### [WORK TO COMPLETE]
Every line of the entries with the word "category" in it should be shown.

• • • • • • •

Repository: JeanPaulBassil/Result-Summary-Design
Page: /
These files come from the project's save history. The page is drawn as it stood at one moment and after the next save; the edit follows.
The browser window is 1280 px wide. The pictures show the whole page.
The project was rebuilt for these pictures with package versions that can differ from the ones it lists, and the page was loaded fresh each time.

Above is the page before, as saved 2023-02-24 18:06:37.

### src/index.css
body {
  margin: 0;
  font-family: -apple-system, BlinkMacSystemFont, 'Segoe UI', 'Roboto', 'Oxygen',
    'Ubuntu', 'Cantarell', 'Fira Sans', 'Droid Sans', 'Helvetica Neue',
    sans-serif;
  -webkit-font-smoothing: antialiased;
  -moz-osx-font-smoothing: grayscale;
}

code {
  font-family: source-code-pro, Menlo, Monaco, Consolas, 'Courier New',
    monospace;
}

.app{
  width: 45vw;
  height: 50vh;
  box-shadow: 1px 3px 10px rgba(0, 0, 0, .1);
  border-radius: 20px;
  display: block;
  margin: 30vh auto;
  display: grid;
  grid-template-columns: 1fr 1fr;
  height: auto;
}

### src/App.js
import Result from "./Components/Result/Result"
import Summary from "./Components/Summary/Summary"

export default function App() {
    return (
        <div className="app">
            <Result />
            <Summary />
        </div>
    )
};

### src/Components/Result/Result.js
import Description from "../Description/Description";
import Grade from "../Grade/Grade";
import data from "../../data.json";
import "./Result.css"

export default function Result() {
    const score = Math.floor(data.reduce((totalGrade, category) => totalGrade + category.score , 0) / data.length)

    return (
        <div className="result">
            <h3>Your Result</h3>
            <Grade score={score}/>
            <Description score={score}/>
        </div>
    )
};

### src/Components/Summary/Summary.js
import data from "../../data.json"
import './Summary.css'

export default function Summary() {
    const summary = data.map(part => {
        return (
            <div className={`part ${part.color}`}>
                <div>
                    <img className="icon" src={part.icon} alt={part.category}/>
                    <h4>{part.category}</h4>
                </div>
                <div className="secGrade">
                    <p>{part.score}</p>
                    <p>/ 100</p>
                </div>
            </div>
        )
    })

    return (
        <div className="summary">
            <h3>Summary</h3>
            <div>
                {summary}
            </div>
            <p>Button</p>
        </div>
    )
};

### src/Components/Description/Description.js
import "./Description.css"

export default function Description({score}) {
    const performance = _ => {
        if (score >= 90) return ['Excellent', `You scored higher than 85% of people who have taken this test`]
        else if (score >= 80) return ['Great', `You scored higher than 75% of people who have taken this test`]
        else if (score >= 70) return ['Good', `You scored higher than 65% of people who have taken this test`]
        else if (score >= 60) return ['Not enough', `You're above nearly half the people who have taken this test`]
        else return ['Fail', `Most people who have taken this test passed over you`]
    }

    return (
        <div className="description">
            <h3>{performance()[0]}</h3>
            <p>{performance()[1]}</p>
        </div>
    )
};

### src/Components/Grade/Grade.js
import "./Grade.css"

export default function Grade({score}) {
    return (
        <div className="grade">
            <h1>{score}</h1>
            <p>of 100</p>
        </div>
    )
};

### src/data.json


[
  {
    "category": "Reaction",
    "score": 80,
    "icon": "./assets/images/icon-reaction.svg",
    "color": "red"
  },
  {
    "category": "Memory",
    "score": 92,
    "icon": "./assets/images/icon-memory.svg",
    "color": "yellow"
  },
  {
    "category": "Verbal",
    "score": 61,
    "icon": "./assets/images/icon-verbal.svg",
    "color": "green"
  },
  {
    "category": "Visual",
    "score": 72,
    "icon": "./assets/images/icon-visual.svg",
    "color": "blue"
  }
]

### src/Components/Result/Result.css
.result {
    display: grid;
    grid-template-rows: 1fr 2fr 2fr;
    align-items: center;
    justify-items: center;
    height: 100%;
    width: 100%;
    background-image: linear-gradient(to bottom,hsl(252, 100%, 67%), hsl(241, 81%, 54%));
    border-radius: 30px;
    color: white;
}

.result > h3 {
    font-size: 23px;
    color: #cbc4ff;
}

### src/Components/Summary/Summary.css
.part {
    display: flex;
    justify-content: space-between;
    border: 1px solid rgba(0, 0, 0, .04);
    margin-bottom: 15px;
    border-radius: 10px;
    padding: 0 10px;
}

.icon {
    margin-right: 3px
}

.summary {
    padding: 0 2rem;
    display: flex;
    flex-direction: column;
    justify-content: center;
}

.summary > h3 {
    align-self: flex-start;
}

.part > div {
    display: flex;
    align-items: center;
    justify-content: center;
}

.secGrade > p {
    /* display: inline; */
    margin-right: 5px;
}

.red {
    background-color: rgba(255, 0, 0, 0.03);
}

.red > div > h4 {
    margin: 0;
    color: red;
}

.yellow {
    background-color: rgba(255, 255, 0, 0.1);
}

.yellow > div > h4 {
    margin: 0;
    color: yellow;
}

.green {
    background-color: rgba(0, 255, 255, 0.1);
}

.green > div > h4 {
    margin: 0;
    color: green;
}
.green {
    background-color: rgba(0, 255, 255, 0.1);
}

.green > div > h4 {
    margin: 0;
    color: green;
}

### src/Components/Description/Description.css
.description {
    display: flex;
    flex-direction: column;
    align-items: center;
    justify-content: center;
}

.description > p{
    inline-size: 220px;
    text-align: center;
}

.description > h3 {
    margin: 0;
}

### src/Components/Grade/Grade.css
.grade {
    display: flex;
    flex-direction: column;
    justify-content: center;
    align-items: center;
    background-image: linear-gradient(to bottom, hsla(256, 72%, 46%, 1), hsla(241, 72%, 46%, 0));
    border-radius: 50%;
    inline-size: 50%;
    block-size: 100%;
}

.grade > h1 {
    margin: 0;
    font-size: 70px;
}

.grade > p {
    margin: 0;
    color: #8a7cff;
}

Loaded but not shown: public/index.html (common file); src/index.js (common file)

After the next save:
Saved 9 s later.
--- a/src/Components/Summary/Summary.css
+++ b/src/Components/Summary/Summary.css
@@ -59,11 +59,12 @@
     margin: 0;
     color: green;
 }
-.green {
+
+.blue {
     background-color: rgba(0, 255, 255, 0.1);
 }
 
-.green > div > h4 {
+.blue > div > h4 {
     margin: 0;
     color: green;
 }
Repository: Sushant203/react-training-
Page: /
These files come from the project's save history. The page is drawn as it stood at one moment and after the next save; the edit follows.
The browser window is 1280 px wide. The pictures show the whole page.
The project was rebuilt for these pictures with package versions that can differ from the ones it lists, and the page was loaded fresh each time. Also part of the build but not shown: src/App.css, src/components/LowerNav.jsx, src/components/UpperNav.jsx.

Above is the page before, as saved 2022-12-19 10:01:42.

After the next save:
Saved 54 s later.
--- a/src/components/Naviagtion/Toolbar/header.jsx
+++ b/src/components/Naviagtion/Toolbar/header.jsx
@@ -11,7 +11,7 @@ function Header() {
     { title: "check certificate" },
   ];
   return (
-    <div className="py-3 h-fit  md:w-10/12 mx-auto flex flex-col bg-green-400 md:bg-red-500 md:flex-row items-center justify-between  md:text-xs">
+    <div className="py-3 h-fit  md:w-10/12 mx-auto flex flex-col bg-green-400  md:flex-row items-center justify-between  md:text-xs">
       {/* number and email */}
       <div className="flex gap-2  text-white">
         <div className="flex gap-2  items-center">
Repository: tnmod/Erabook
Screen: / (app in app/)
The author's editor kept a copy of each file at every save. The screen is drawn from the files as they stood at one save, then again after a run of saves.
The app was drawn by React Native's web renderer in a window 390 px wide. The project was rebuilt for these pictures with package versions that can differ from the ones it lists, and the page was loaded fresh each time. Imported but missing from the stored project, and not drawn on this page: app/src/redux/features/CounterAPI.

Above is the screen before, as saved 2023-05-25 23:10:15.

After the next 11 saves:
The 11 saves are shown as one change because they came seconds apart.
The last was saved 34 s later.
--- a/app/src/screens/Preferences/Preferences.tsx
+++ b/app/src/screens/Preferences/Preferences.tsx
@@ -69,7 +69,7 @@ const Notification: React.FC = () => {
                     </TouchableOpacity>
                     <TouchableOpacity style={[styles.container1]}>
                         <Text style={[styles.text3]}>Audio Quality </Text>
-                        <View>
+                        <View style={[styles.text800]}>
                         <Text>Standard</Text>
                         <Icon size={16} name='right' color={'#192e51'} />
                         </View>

• • • • • • •

### [TASK RESPONSE]
    const score = Math.floor(data.reduce((totalGrade, category) => totalGrade + category.score , 0) / data.length)
                    <img className="icon" src={part.icon} alt={part.category}/>
                    <h4>{part.category}</h4>
    "category": "Reaction",
    "category": "Memory",
    "category": "Verbal",
    "category": "Visual",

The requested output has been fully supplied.